Front-end code edit data:

- Opening Delimiter -

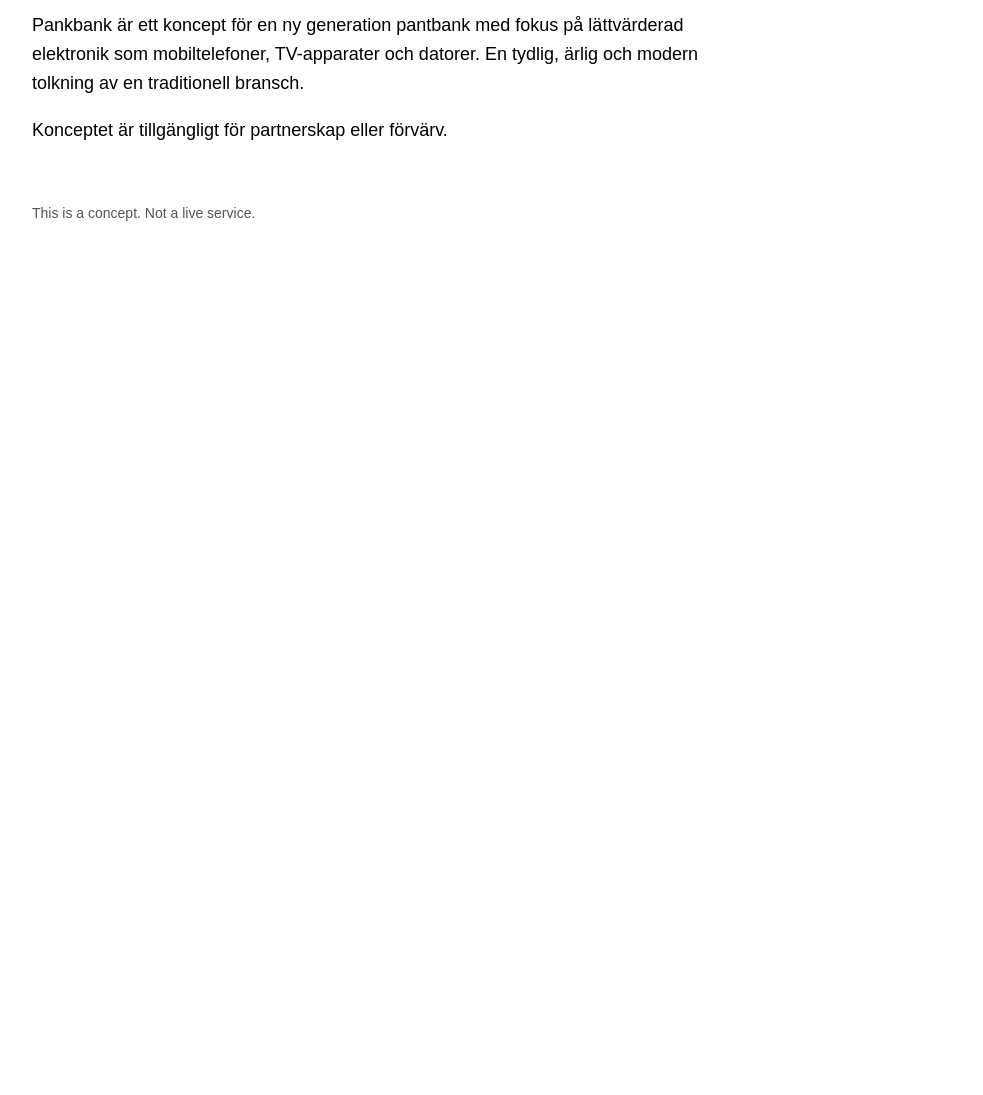
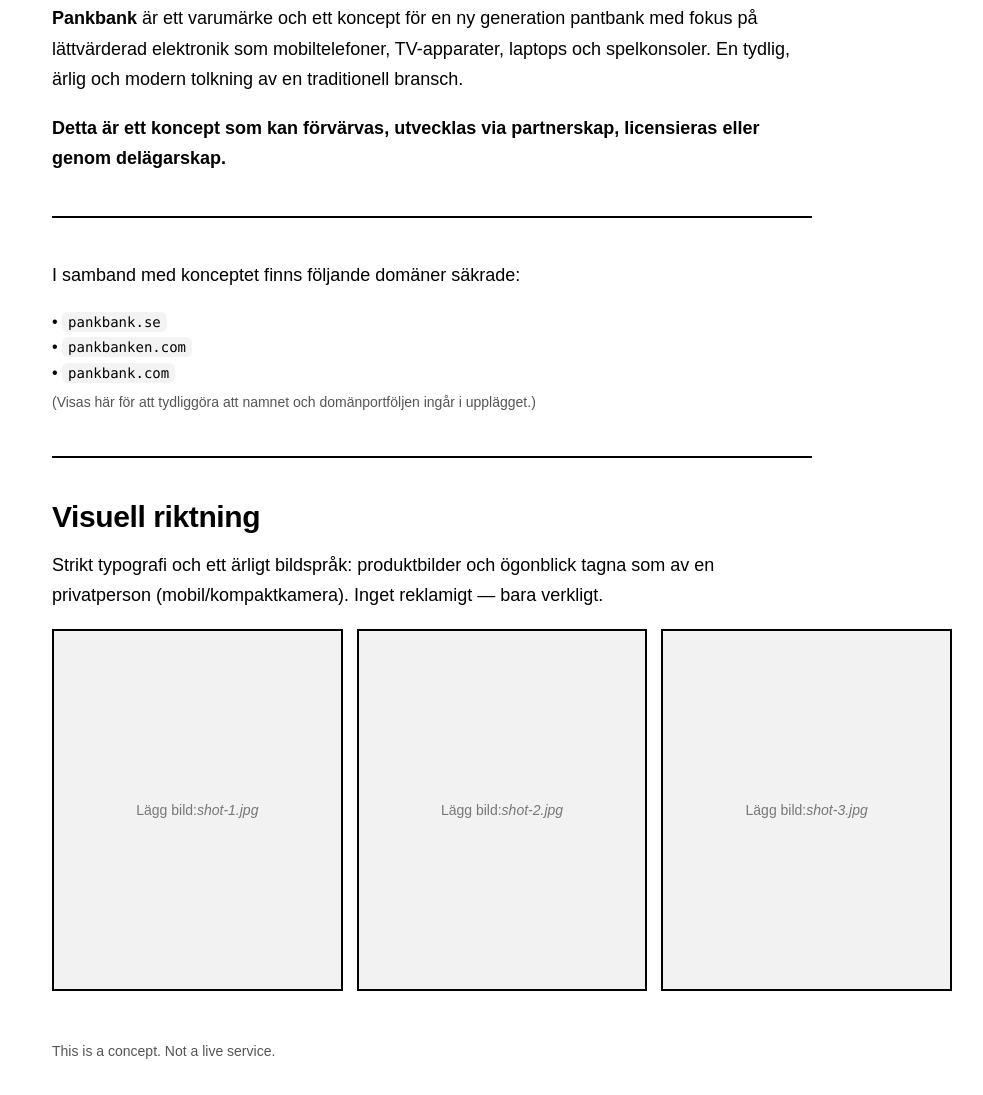
Before and after one commit to hxb254-lab/pankbank, a plain HTML site: page index.html in a window 1280 px wide. Shown: the part 425-1520 px from the top of the page, without its empty margins (8-991 px from the left). Before the commit the page ends 800 px from the top, so only its background shows below. Drawn offline with Linux system fonts and the light colour scheme.

Commit message:
Update index.html

```diff
--- a/index.html
+++ b/index.html
@@ -1,57 +1,182 @@
- <!DOCTYPE html>
+<!DOCTYPE html>
 <html lang="sv">
 <head>
   <meta charset="utf-8">
-  <title>Pankbank</title>
+  <title>Pankbank – koncept till salu</title>
   <meta name="viewport" content="width=device-width, initial-scale=1">
+
   <style>
-    body {
+    :root{
+      --max: 980px;
+      --text: #000;
+      --muted: #555;
+      --bg: #fff;
+    }
+
+    body{
       margin: 0;
-      padding: 40px;
+      padding: 60px;
       font-family: Arial, Helvetica, sans-serif;
-      background: #fff;
-      color: #000;
+      background: var(--bg);
+      color: var(--text);
     }
-    .container {
+
+    .container{
+      max-width: var(--max);
+    }
+
+    .logo{
+      max-width: 100%;
+      height: auto;
+      display: block;
+      margin: 0 0 44px 0;
+    }
+
+    h1{
+      font-size: 30px;
+      letter-spacing: -0.4px;
+      margin: 0 0 16px 0;
+    }
+
+    p{
+      font-size: 18px;
+      line-height: 1.7;
+      max-width: 760px;
+      margin: 0 0 18px 0;
+    }
+
+    .divider{
+      border: none;
+      border-top: 2px solid #000;
+      margin: 42px 0;
+      width: 100%;
+      max-width: 760px;
+    }
+
+    .meta{
+      font-size: 14px;
+      color: var(--muted);
+      margin-top: 6px;
+    }
+
+    .domains{
+      font-size: 16px;
+      line-height: 1.6;
+      margin-top: 6px;
+      max-width: 760px;
+    }
+
+    .domains code{
+      font-family: ui-monospace, SFMono-Regular, Menlo, Monaco, Consolas, "Liberation Mono", "Courier New", monospace;
+      font-size: 14px;
+      background: #f3f3f3;
+      padding: 2px 6px;
+      border-radius: 6px;
+    }
+
+    .cta{
+      margin-top: 18px;
+      font-weight: 700;
+    }
+
+    .note{
+      margin-top: 52px;
+      font-size: 14px;
+      color: var(--muted);
+    }
+
+    /* Bildsektion (förberedd för mobil/kompaktkamera-känsla) */
+    .gallery{
+      display: grid;
+      grid-template-columns: repeat(3, minmax(0, 1fr));
+      gap: 14px;
       max-width: 900px;
     }
-    img {
-      max-width: 100%;
-      height: auto;
-      margin-bottom: 40px;
+
+    .shot{
+      aspect-ratio: 4 / 5;
+      background: #f2f2f2;
+      border: 2px solid #000;
+      overflow: hidden;
+      display: flex;
+      align-items: center;
+      justify-content: center;
+      font-size: 14px;
+      color: #777;
     }
-    h1 {
-      font-size: 32px;
-      margin-bottom: 20px;
+
+    .shot img{
+      width: 100%;
+      height: 100%;
+      object-fit: cover;
+      display: block;
+      filter: grayscale(100%);
     }
-    p {
-      font-size: 18px;
-      line-height: 1.6;
-      max-width: 700px;
+
+    @media (max-width: 900px){
+      body{ padding: 28px; }
+      .gallery{ grid-template-columns: repeat(2, minmax(0, 1fr)); }
     }
-    .note {
-      margin-top: 60px;
-      font-size: 14px;
-      color: #555;
+
+    @media (max-width: 520px){
+      h1{ font-size: 26px; }
+      .gallery{ grid-template-columns: 1fr; }
     }
   </style>
 </head>
+
 <body>
   <div class="container">
 
-    <img src="logo.png" alt="Pankbank">
+    <!-- LOGO -->
+    <img class="logo" src="logo.png" alt="Pankbank">
 
+    <!-- HUVUDBUDSKAP -->
     <h1>En modern pantbank för elektronik</h1>
 
     <p>
-      Pankbank är ett koncept för en ny generation pantbank med fokus på
-      lättvärderad elektronik som mobiltelefoner, TV-apparater och datorer.
+      <strong>Pankbank</strong> är ett varumärke och ett koncept för en ny generation pantbank med fokus på
+      lättvärderad elektronik som mobiltelefoner, TV-apparater, laptops och spelkonsoler.
       En tydlig, ärlig och modern tolkning av en traditionell bransch.
     </p>
 
+    <p class="cta">
+      Detta är ett koncept som kan <strong>förvärvas</strong>, utvecklas via <strong>partnerskap</strong>,
+      <strong>licensieras</strong> eller genom <strong>delägarskap</strong>.
+    </p>
+
+    <hr class="divider">
+
+    <!-- DOMÄNER / ASSETS -->
     <p>
-      Konceptet är tillgängligt för partnerskap eller förvärv.
+      I samband med konceptet finns följande domäner säkrade:
     </p>
+
+    <div class="domains">
+      <div>• <code>pankbank.se</code></div>
+      <div>• <code>pankbanken.com</code></div>
+      <div>• <code>pankbank.com</code></div>
+      <div class="meta">
+        (Visas här för att tydliggöra att namnet och domänportföljen ingår i upplägget.)
+      </div>
+    </div>
+
+    <hr class="divider">
+
+    <!-- BILDSEKTION (FÖRBEREDD) -->
+    <h1>Visuell riktning</h1>
+
+    <p>
+      Strikt typografi och ett ärligt bildspråk: produktbilder och ögonblick tagna som av en privatperson
+      (mobil/kompaktkamera). Inget reklamigt — bara verkligt.
+    </p>
+
+    <div class="gallery">
+      <!-- Byt ut placeholders mot egna bilder när du vill -->
+      <div class="shot">Lägg bild: <em>shot-1.jpg</em></div>
+      <div class="shot">Lägg bild: <em>shot-2.jpg</em></div>
+      <div class="shot">Lägg bild: <em>shot-3.jpg</em></div>
+    </div>
 
     <div class="note">
       This is a concept. Not a live service.
```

- Closing Delimiter -

Work order: Read through the entries and copy each line in which "html" appears.

Solution for this task:
Before and after one commit to hxb254-lab/pankbank, a plain HTML site: page index.html in a window 1280 px wide. Shown: the part 425-1520 px from the top of the page, without its empty margins (8-991 px from the left). Before the commit the page ends 800 px from the top, so only its background shows below. Drawn offline with Linux system fonts and the light colour scheme.
Update index.html
--- a/index.html
+++ b/index.html
- <!DOCTYPE html>
+<!DOCTYPE html>
 <html lang="sv">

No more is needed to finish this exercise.